The task. Among the entries below, count the lines containing the string "AppColors". Only the count is needed.

*** Block opens ***

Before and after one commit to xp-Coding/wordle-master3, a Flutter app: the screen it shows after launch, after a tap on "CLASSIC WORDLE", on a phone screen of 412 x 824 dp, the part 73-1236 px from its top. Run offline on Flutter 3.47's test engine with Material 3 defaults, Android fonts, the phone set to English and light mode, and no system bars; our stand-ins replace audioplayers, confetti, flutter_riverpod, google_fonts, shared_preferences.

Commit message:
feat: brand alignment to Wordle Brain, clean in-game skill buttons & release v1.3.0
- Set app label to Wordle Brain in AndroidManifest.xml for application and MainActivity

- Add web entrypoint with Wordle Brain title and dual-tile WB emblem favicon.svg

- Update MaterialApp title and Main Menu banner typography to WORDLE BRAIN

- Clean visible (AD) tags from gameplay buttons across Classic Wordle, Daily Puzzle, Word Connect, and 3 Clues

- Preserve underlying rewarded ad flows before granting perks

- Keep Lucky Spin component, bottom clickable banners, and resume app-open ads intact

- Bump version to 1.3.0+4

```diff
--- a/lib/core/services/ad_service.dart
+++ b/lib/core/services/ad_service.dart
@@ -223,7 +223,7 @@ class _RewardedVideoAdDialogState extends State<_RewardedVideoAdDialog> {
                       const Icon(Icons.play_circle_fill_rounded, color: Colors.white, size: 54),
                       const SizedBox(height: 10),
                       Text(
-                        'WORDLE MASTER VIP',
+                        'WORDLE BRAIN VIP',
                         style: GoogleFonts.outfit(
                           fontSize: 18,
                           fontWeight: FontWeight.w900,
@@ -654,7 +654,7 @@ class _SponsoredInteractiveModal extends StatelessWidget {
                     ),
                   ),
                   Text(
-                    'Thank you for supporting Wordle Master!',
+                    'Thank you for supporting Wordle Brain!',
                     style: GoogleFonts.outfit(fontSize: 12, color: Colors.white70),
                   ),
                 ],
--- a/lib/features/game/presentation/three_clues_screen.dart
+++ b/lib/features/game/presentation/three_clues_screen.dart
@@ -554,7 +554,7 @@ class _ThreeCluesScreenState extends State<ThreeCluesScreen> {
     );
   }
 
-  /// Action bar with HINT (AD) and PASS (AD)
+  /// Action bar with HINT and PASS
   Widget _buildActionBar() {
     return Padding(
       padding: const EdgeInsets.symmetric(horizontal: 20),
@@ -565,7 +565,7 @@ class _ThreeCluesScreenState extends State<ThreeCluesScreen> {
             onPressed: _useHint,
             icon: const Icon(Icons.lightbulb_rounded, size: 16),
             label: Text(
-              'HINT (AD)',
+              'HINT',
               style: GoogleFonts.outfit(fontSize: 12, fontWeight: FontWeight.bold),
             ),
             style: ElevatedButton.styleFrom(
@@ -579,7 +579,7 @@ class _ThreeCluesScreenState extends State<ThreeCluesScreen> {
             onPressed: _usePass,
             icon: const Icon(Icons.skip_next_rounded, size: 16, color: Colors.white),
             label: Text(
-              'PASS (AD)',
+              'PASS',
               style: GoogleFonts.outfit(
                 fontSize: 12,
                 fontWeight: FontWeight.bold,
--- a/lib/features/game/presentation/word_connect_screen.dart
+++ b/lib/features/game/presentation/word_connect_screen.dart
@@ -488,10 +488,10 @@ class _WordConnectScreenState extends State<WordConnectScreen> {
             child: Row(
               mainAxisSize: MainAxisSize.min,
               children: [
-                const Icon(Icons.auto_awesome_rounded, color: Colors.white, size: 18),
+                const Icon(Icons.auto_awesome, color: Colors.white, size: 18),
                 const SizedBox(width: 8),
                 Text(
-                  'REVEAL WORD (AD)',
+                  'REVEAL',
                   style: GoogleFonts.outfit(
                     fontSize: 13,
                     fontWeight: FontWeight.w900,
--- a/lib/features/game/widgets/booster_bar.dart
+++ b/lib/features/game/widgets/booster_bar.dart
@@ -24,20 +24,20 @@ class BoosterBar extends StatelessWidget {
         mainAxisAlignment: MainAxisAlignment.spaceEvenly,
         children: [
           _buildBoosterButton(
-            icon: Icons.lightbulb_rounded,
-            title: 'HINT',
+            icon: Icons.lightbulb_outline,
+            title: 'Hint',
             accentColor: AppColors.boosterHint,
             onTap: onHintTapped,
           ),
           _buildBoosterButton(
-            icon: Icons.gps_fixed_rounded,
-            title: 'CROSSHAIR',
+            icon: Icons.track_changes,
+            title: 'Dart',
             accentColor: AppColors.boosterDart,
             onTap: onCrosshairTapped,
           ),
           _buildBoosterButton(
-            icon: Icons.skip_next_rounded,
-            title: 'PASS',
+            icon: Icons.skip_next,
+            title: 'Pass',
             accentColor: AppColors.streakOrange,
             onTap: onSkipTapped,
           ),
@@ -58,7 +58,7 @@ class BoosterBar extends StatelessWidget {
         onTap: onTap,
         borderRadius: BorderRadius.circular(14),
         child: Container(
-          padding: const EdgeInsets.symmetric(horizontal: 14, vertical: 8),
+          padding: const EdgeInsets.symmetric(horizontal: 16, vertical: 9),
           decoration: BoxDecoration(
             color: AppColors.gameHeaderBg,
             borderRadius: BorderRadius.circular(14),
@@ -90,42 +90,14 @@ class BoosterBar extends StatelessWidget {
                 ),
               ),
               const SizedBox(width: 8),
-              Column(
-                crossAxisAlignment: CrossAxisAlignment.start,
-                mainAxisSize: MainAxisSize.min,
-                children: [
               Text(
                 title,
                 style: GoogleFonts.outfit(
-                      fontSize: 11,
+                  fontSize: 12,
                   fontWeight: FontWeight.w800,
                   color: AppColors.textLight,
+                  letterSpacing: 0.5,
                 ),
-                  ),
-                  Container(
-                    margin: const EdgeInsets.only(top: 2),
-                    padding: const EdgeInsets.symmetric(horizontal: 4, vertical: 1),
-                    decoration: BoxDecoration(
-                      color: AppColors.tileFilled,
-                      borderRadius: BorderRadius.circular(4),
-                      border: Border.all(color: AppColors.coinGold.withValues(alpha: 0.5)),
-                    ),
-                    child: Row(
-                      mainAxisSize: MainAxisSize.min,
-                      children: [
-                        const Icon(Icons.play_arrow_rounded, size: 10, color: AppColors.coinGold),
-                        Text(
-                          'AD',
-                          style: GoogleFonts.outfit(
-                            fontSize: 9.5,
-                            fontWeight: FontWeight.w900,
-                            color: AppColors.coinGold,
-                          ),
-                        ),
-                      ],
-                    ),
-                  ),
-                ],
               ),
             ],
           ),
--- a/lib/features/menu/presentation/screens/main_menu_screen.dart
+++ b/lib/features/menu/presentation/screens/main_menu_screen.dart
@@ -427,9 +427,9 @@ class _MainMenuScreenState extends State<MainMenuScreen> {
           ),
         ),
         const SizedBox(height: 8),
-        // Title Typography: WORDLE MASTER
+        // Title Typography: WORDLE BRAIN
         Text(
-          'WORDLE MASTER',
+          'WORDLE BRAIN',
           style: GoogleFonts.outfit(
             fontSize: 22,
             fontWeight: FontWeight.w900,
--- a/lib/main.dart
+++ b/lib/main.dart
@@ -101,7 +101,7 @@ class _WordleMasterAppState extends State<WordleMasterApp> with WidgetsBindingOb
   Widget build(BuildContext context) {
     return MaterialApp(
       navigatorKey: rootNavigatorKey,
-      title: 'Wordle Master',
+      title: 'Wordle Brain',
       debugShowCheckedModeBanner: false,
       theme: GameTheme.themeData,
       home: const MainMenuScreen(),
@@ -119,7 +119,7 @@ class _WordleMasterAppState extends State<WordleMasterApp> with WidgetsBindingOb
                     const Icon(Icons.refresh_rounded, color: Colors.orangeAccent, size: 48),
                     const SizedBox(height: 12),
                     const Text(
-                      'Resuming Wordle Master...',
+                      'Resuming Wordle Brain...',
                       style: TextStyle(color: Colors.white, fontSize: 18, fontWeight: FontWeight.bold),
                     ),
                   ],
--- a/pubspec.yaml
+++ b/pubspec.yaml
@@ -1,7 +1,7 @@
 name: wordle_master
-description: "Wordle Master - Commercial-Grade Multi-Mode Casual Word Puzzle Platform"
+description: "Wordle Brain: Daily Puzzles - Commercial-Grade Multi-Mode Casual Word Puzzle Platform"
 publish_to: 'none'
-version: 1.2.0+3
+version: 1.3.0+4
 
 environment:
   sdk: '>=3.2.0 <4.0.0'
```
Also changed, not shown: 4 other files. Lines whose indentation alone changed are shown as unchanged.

*** Block closes ***

Solution to the problem. 9